**Task instructions**
Check every line of the entries that follow, and copy the ones containing "Markdown".

-*-

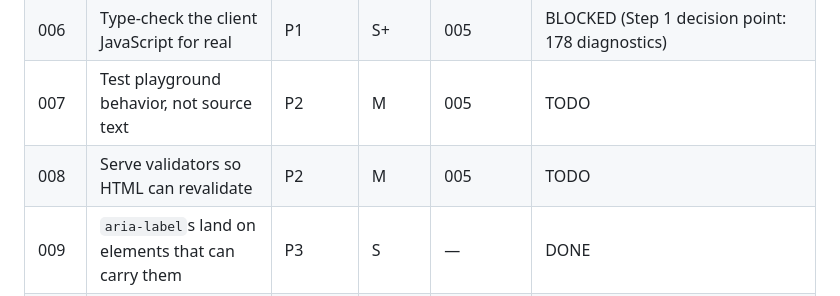
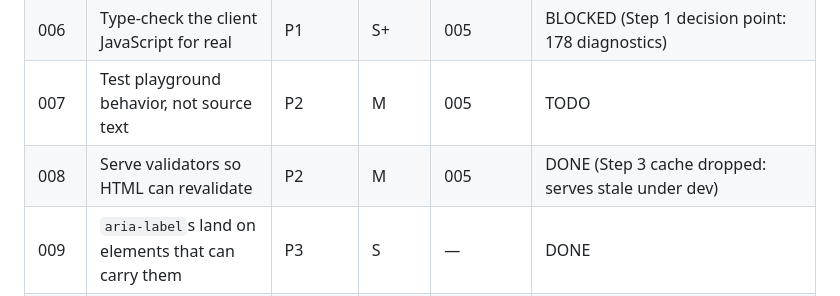
Before and after one commit to srdjan/zigttp.website, a Markdown page: plans/README.md, the part around the change. Rendered like a GitHub page.

Commit message:
docs(plans): record 008 as done without the in-memory cache
Steps 1, 2 and 4 landed. Step 3, the in-memory body cache, hit its STOP
condition: `deno run --watch` watches the module graph, not `static/`, so
editing `static/index.html` under `deno task dev` did not restart the process
and the cached body was served unchanged, with an unchanged ETag. Removing the
cache made the same edit appear immediately with a new ETag. The plan forbids
shipping that cache with a workaround.

Co-Authored-By: Claude Opus 5 (1M context) <noreply@anthropic.com>

```diff
--- a/plans/README.md
+++ b/plans/README.md
@@ -22,7 +22,7 @@ plans cite.
 | 005  | One `verify` task and a CI gate                       | P1       | S      | —          | DONE                                                 |
 | 006  | Type-check the client JavaScript for real             | P1       | S+     | 005        | BLOCKED (Step 1 decision point: 178 diagnostics)     |
 | 007  | Test playground behavior, not source text             | P2       | M      | 005        | TODO                                                 |
-| 008  | Serve validators so HTML can revalidate               | P2       | M      | 005        | TODO                                                 |
+| 008  | Serve validators so HTML can revalidate               | P2       | M      | 005        | DONE (Step 3 cache dropped: serves stale under dev)  |
 | 009  | `aria-label`s land on elements that can carry them    | P3       | S      | —          | DONE                                                 |
 | 010  | Remove unreferenced media and its server support      | P3       | S      | 003        | DONE                                                 |
 | 011  | One truth for agent guidance                          | P2       | S      | 005, 010   | TODO                                                 |
```
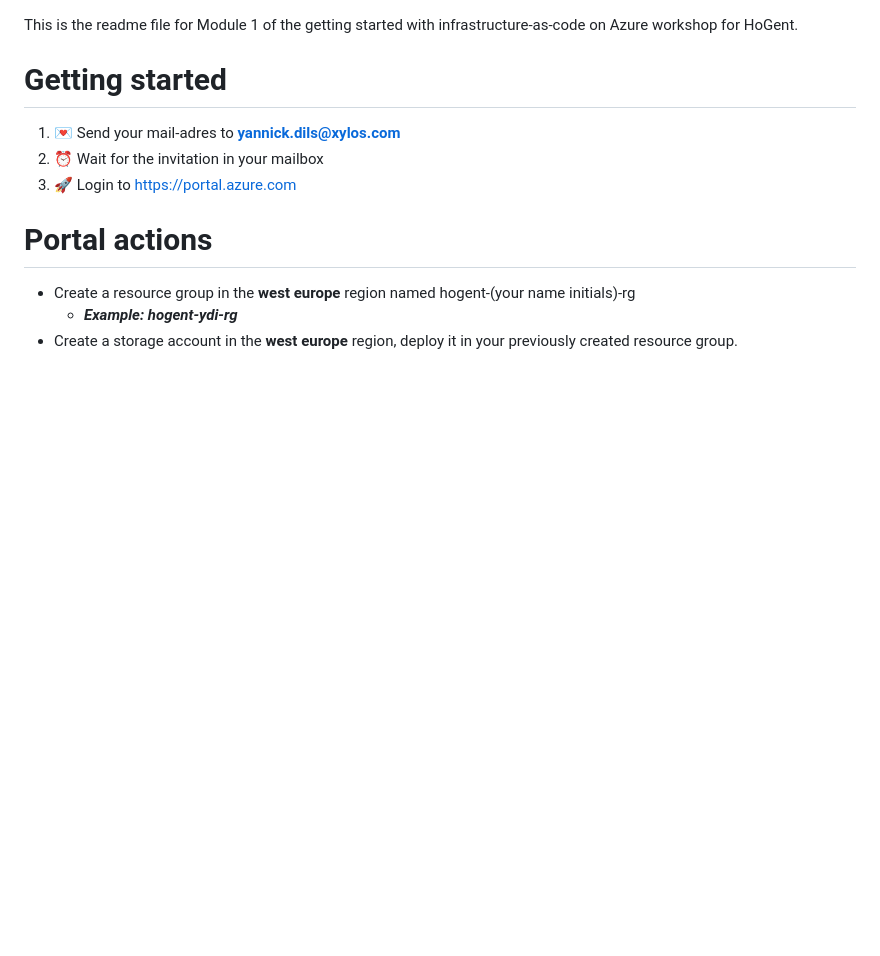
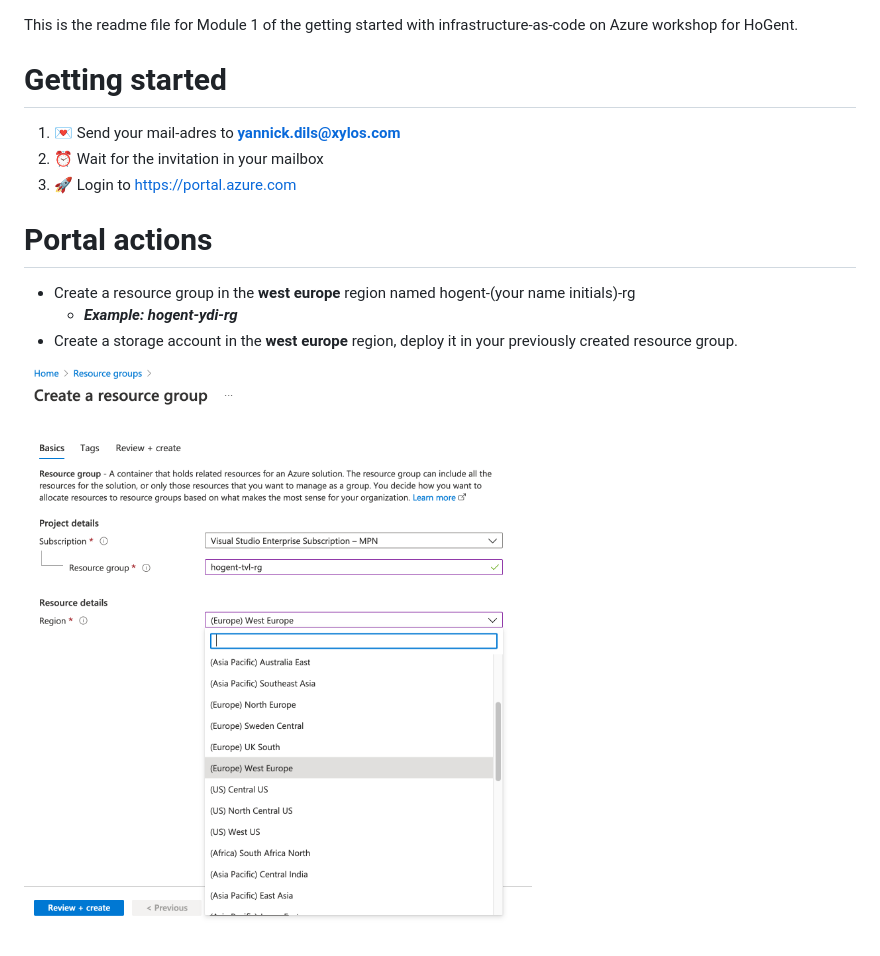
Before and after one commit to yannickdils/Workshop-GettingStartedWithIaC, a Markdown page: module 2/readme.md, the part around the change. Rendered like a GitHub page; pictures changed too: module 2/img/m21.png (added); blank space fills up the shorter version.

Commit message:
Updated module 2

```diff
--- a/module 2/readme.md
+++ b/module 2/readme.md
@@ -11,3 +11,5 @@ This is the readme file for Module 1 of the getting started with infrastructure-
 - Create a resource group in the **west europe** region named hogent-(your name initials)-rg
   - ***Example: hogent-ydi-rg***
 - Create a storage account in the **west europe** region, deploy it in your previously created resource group.
+
+![Screenshot of the new resource group experience in the Azure Portal, using the settings described earlier.](img/m21.png)
```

-*-

**Task solution**
Before and after one commit to srdjan/zigttp.website, a Markdown page: plans/README.md, the part around the change. Rendered like a GitHub page.
Before and after one commit to yannickdils/Workshop-GettingStartedWithIaC, a Markdown page: module 2/readme.md, the part around the change. Rendered like a GitHub page; pictures changed too: module 2/img/m21.png (added); blank space fills up the shorter version.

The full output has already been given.